Global downturn, loss making airline brands, a wallet-watching traveler – not exactly the best of times for the tourism business. Nation Branding too would be impacted in such times. On Indian TV channels, Korea is advertising with their ‘Korea, Sparkling!’ campaign. Apparently, the slogan is not too popular back home in Korea and may be dropped soon. Advertising for a nation as a brand does play a role in creating perceptions. But that is not the only trigger for creating ‘strong country brands‘. In light of this, the impact of our Incredible India campaign is truly commendable.

Amitabh Kant, former Joint Secretary, Ministry of Tourism, Govt of India recently released his book Branding India – An Incredible Story recently. He, along with V Sunil (then Creative Director at O&M, Delhi) conceptualized the Incredible India campaign. Prior to this project, Mr. Kant was also instrumental in the Kerala Tourism’s ‘God’s Own Country’ campaign. Herewith tracing the key phases of the Incredible India campaign:

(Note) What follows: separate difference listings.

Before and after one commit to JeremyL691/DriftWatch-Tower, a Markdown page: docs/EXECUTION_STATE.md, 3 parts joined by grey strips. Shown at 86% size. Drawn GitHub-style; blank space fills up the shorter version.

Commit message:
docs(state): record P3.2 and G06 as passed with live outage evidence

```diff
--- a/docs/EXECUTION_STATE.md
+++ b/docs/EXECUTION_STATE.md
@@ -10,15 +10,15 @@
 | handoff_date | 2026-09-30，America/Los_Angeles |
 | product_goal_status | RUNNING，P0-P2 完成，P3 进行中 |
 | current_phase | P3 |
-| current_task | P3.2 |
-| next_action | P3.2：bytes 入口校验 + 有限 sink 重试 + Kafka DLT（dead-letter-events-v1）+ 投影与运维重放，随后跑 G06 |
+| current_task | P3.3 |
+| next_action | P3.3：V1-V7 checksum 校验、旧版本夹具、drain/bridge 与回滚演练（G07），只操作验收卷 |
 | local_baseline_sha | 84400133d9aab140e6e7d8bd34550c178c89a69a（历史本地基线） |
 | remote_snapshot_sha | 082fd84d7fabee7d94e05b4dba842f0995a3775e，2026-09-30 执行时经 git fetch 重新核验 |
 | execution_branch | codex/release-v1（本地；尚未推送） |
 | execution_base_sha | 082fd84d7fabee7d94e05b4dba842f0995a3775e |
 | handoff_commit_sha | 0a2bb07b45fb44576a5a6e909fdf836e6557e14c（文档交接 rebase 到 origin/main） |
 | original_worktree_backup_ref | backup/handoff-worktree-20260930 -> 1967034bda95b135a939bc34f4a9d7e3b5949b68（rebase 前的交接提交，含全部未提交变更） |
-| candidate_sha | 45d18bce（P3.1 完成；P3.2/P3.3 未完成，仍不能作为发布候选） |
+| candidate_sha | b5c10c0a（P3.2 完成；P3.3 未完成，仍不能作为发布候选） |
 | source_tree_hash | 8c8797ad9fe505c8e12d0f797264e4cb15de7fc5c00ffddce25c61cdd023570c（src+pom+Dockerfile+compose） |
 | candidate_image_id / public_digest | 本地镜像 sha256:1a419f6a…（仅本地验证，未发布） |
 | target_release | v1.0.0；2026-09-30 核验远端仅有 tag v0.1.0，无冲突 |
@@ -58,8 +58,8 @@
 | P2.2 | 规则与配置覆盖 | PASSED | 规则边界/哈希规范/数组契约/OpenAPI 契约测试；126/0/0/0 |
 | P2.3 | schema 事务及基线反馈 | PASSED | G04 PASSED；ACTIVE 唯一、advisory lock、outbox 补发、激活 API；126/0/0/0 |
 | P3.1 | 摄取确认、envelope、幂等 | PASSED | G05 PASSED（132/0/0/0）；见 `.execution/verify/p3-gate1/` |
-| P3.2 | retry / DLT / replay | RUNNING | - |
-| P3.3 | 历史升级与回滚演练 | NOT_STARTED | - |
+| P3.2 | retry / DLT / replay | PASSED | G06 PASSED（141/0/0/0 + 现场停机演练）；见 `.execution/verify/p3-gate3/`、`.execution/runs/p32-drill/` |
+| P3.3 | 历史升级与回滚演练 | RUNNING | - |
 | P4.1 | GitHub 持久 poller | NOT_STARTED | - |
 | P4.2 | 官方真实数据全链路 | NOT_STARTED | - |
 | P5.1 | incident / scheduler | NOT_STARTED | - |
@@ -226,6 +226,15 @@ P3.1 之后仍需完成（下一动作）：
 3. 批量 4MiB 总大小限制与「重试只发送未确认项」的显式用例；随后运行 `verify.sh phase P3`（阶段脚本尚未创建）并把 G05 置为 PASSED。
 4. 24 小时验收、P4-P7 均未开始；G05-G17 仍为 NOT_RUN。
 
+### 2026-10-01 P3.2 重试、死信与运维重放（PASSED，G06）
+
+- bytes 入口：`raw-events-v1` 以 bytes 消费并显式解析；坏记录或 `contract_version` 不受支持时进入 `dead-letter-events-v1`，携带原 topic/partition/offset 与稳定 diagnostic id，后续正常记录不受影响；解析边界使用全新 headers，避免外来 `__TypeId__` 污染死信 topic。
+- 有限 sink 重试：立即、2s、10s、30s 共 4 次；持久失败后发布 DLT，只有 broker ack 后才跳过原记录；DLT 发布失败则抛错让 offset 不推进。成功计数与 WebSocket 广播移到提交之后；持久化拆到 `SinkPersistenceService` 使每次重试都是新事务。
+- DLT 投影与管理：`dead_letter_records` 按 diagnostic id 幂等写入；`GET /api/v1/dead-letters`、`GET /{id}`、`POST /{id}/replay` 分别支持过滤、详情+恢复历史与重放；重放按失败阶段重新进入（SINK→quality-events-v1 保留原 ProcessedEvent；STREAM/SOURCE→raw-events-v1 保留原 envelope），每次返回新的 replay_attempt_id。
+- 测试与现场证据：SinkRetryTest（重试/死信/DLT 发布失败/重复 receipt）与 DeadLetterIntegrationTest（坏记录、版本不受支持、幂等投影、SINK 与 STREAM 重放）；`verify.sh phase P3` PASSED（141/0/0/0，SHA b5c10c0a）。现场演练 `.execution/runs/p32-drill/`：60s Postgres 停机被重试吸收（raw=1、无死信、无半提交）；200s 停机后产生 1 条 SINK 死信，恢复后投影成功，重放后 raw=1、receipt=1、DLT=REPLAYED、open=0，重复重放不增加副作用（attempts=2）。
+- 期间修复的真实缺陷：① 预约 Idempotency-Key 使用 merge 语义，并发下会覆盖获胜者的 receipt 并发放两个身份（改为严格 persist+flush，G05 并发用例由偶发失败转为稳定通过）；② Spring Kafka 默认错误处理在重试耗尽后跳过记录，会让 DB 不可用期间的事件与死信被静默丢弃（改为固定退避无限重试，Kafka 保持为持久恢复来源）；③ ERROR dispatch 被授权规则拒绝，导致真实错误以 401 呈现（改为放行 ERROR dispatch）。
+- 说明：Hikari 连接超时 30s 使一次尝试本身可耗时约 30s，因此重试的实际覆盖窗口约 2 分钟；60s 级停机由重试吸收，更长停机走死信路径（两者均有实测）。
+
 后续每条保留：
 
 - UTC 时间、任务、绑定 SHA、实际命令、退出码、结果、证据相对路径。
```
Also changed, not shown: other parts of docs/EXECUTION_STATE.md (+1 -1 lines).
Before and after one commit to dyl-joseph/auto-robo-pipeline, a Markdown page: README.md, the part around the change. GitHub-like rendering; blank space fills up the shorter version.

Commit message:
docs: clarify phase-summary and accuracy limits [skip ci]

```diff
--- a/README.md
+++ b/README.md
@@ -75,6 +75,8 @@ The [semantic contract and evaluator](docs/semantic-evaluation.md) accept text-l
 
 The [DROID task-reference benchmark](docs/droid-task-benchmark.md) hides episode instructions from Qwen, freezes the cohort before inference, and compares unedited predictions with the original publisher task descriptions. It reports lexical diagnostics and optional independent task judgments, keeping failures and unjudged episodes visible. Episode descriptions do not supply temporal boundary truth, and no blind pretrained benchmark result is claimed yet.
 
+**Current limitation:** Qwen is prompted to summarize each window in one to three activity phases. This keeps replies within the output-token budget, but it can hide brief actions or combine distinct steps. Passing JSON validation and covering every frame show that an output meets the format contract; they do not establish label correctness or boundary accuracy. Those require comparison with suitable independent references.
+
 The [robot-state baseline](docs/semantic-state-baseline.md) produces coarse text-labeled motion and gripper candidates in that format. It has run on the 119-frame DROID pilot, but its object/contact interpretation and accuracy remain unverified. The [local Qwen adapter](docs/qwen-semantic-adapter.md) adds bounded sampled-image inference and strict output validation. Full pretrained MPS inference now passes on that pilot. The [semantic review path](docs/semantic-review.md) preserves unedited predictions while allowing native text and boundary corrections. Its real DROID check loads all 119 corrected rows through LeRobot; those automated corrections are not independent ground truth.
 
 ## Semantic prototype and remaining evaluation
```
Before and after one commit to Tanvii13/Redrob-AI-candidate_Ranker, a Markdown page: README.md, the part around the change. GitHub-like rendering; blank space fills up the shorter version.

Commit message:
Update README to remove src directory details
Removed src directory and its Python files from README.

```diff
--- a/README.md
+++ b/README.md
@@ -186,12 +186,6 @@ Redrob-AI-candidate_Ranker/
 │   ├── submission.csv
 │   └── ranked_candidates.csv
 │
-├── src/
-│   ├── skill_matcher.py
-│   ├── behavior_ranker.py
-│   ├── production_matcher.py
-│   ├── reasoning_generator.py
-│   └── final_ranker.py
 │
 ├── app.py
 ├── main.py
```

Thanks to the 26/11 attacks, global tourism was on a decline. Several countries had cut down their advertising budgets. India’s promotion abroad was left to the tourism offices with each one of them coining their own tag lines – from Spiritual India to Unbelievable India. The visuals promoted the cliched imagery of India: saffron-clad sadhus and snake charmers. All this attracted high volumes, but low value. It was then decided to position India as a ‘premier holiday destination for high-yielding tourists’.

One of the early campaigns simply focused on highlighting the Incredible India logo. The exclamation mark that formed the ‘I” of India was used creatively across several visuals.

In the second year, the campaign focused on spiritual tourism. The content and execution were designed to appeal to the upmarket individual traveler – a far cry from the low-spending charsi jholi type tourist.
Buoyed by the encouraging response of the first campaigns, the 2006-07 campaign went beyond showcasing the logo. It showcased the diversity of India alright but did so in a tone & manner that was full of wry wit.
There was also a quiet confidence on display – almost the ‘we are like this only’ tone – in the 2007 India Now campaign in London. Some of my favourite ones:
The Incredible India experience was also brought alive in several exhibitions and events: Internationale Tourismus Bourse in Berlin, India@60 campaign in New York to mark India’s 60th year of Independence among others. The 2007-08 campaign continued with the jaw-dropping diversity of India, featuring breathtaking images and a clever pun as headline. The 2008-09 print campaign features portraits of people who came in as tourists but stayed back to make India their home. It conveys how strong an impact India can have on an individual motivating a foreigner to make it his or her motherland.
new TVC also made its way into the Indian television, showcasing the experiences of a foreigner in India, prompting him to describe it as ‘Incredible India’.

The campaign is a truly concerted effort ensuring that there isn’t a huge gap between expectation and delivery on the ground. It can’t always be controlled since one errant cab driver can undo all the goodwill created by the campaign. It is also a testimony to the power of focus. A single-minded message was brought alive on the Internet, through events and exhibitions, press ads and TV. Public sector advertising is usually seen as dull, boring and offering no scope for creativity. Thanks to individuals like Mr. Kant who had the vision and the wherewithal to see the campaign idea through, that perception too was broken. As Indians we may still be cynical about our poor infrastructure, attitude of many stakeholders in the travel business and the hype around the Incredible India campaign. But what is undeniable is that it put India in the consideration set of international tourists.


Related Posts Plugin for WordPress, Blogger...